One week after Facebook's Trending Topics algorithm promoted a false news story to millions of people, Mark Zuckerberg has publicly acknowledged the company could be "doing a better job filtering out false information or clickbait." Zuckerberg made the statement in a Facebook post marking the 10th anniversary of News Feed.
It's taken nearly two years, but this week clearly showed how Facebook's approach to battling fake news has failed. Only a fews days after the company laid off the human editors who managed its Trending Topics and related news articles, a false story about Fox News host Megyn Kelly became a top Trending Topic on the platform for nearly 24 hours.
1. For much of Sunday and into Monday, Fox News host Megyn Kelly was one of the top Trending Topics on Facebook. Her name appeared in the sidebar seen by Facebook users in the United States: EndingTheFed.com was anonymously registered by its current owner in March of this year.
Yes, really. The decision to not admit Russian paralympians was made by complete idiots, they are the ones that are really disabled here. How do you explain the fact that athletes from Russia with all these scandals around doping, still competed at the Olympics in Rio and all of the Russian Paralympic team, which has never been involved in doping scandals, will not go to Rio?
3. That hashtag and the false and racist messages is the latest incarnation of a long-running hoax used by trolls to spread negative stereotypes about black people, and Black Lives Matter in particular.
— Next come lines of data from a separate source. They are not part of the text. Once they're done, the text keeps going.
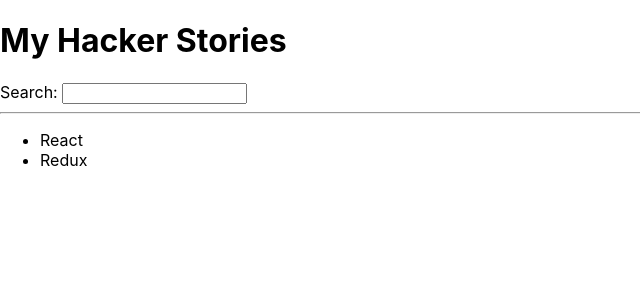
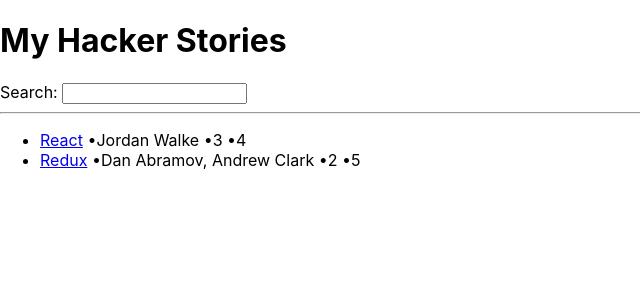
Before and after one commit to waihon/hacker-stories, a React (Create React App) app: page / in a window 1280 px wide. Shown: the top 300 px of the page, without its empty margins (0-640 px from the left). Built offline with nearby package versions, Linux system fonts and the light colour scheme.

Commit message:
Render other properties in addition to title

```diff
--- a/src/App.js
+++ b/src/App.js
@@ -31,7 +31,16 @@
 
       <ul>
         {list.map(function (item) {
-            return <li key={item.objectID}>{item.title}</li>;
+            return (
+              <li key={item.objectID}>
+                <span>
+                  <a href={item.url}>{item.title}</a>
+                </span> &bull;
+                <span>{item.author}</span> &bull;
+                <span>{item.num_comments}</span> &bull;
+                <span>{item.points}</span>
+              </li>
+            );
           })}
       </ul>
     </div>
```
1. Tons of people are sharing this photo and claiming it shows two French bikers protesting the birkini ban by wearing a "motokini": People are responding to the tweet with messages of solidarity with Muslim women that the photo supposedly shows. This image has nothing to do with the birkini ban in France.
4. When the Royal Canadian Mint released a ~$1,000~ gold coin with the Canadarm on it. 5. When the director general of the Canadian Space Agency shamed a museum for referring to it as "NASA's Canadarm." 20. When we made a Canadarm 2 to replace the first one. 22.
Muck Rack makes it simple to find people, tweets, or articles that mention any name, keyword, company, hashtag etc. We've compiled this guide to help you make the most of your search.
Selecting a term
Start searching tweets, articles from media outlets, articles mentioned in tweets, journalists'
names, titles and bios with some suggested searches:
Companies or Topics (e.g. iPhone, Microsoft)
Phrases (e.g. "cloud computing") — use quotes to keep the terms together
Twitter handles (e.g. @username) — returns those who have mentioned or replied to
Names (e.g. "David Pogue")
Hashtags (e.g. #sxsw, #london2012)
Bio details (e.g. vegan, Olympics, father)
Muck Rack's Advanced Search allows for many boolean operators.
Find results that mention multiple specified terms, use AND or
+. For example, ensure each result contains both Elon Musk and Mark Zuckerberg by
searching Obama AND Romney or Obama + Romney.
Use the operators OR or , to broaden your search when you'd like either of
multiple terms to appear in results. (This is the default behavior of our search when no operators
are used.) For example, search for democrat OR republican to find results that refer to
Democrats and/or Republicans.
Use NOT or - to subtract results from your search. For
example, searching Disney will yield results about the Walt Disney Company as well as Walt Disney
World Resort. To exclude mentions of Disney World, search for Disney -World or Disney
When using one of these operators with a phrase, enclose it in quotation marks. For example, you can
find results about smartphones excluding Apple's iPhone 4S by searching smartphone -"iPhone
Use parentheses to separate multiple
boolean phrases. For example, to find journalists talking about having fun in Disney World or
Disneyland, search for ("disney world" OR disneyland) AND fun.
An asterisk can be used to search for any variation of a root word truncated by the asterisk. For example, searching for admin* will return results for administrator, administration, administer, administered, etc.
A near operator is an AND operator where you can control the distance between the words. You can vary the distance the near operation uses by adding a forward slash and number (between 0-99) such as strawberries NEAR/10 "whipped cream", which means the strawberries must exist within 10 words of "whipped cream".